**Data shown**
▼

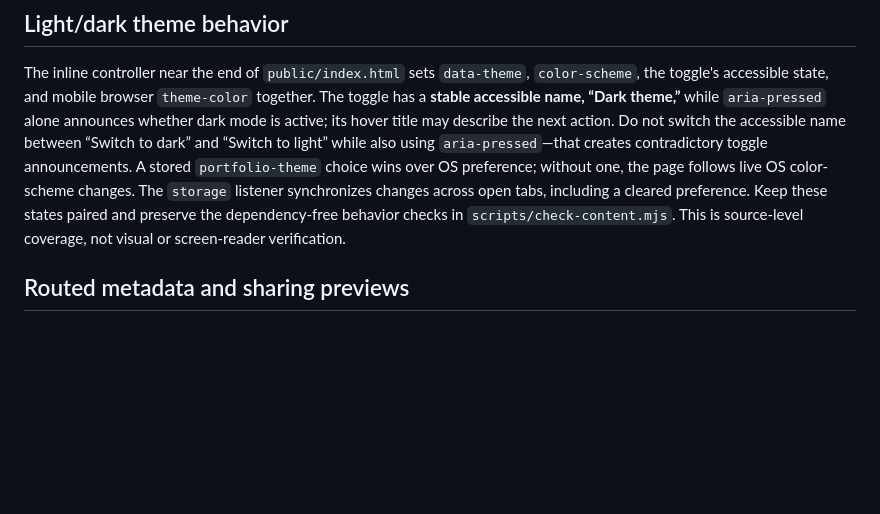
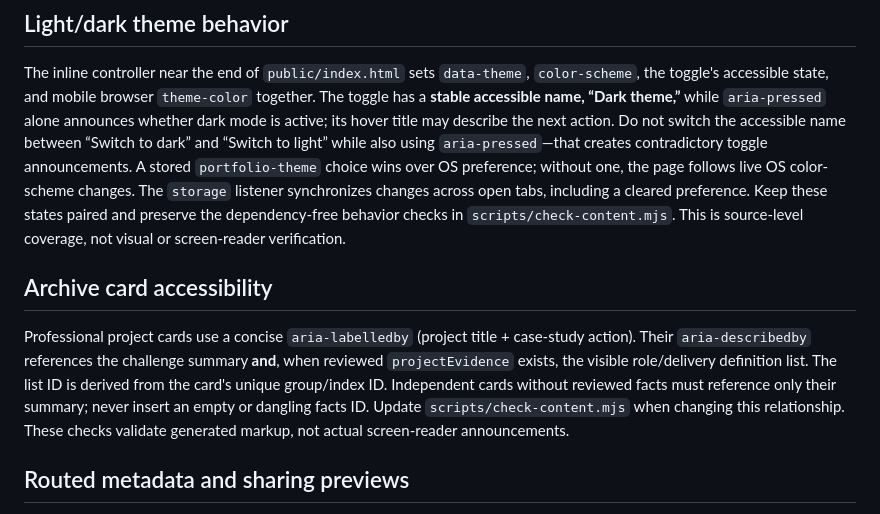
Before and after one commit to lunarlauren/Portfolio, a Markdown page: docs/HANDOFF.md, the part around the change. GitHub-like rendering; blank space fills up the shorter version.

Commit message:
Document project-card accessible description contract

```diff
--- a/docs/HANDOFF.md
+++ b/docs/HANDOFF.md
@@ -7,6 +7,9 @@ Styles begin in `public/components/foundations.css`, then `public/components/hom
 
 ## Light/dark theme behavior
 The inline controller near the end of `public/index.html` sets `data-theme`, `color-scheme`, the toggle's accessible state, and mobile browser `theme-color` together. The toggle has a **stable accessible name, “Dark theme,”** while `aria-pressed` alone announces whether dark mode is active; its hover title may describe the next action. Do not switch the accessible name between “Switch to dark” and “Switch to light” while also using `aria-pressed`—that creates contradictory toggle announcements. A stored `portfolio-theme` choice wins over OS preference; without one, the page follows live OS color-scheme changes. The `storage` listener synchronizes changes across open tabs, including a cleared preference. Keep these states paired and preserve the dependency-free behavior checks in `scripts/check-content.mjs`. This is source-level coverage, not visual or screen-reader verification.
+
+## Archive card accessibility
+Professional project cards use a concise `aria-labelledby` (project title + case-study action). Their `aria-describedby` references the challenge summary **and**, when reviewed `projectEvidence` exists, the visible role/delivery definition list. The list ID is derived from the card's unique group/index ID. Independent cards without reviewed facts must reference only their summary; never insert an empty or dangling facts ID. Update `scripts/check-content.mjs` when changing this relationship. These checks validate generated markup, not actual screen-reader announcements.
 
 ## Routed metadata and sharing previews
 The static homepage's title, canonical URL, description, Open Graph tags, and Twitter tags originate in `public/index.html`. On case-study navigation, `public/components/case-study.js` temporarily sets project-specific values. `public/script.js` snapshots the homepage values before routing and restores them when visitors return to Work, About, or another homepage section. Keep this restoration paired with any future metadata fields; otherwise Back navigation can leave a previous project's preview on the homepage. The Chromium smoke test compares the restored tags to the actual homepage markup rather than hard-coding editorial copy. Client-side updates do **not** guarantee that social crawlers see case-study-specific previews; that would require server-rendered metadata.
```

▲

**Directions**
Read the material above and copy out each line holding "description".

**Answer to the problem**
Document project-card accessible description contract
 The static homepage's title, canonical URL, description, Open Graph tags, and Twitter tags originate in `public/index.html`. On case-study navigation, `public/components/case-study.js` temporarily sets project-specific values. `public/script.js` snapshots the homepage values before routing and restores them when visitors return to Work, About, or another homepage section. Keep this restoration paired with any future metadata fields; otherwise Back navigation can leave a previous project's preview on the homepage. The Chromium smoke test compares the restored tags to the actual homepage markup rather than hard-coding editorial copy. Client-side updates do **not** guarantee that social crawlers see case-study-specific previews; that would require server-rendered metadata.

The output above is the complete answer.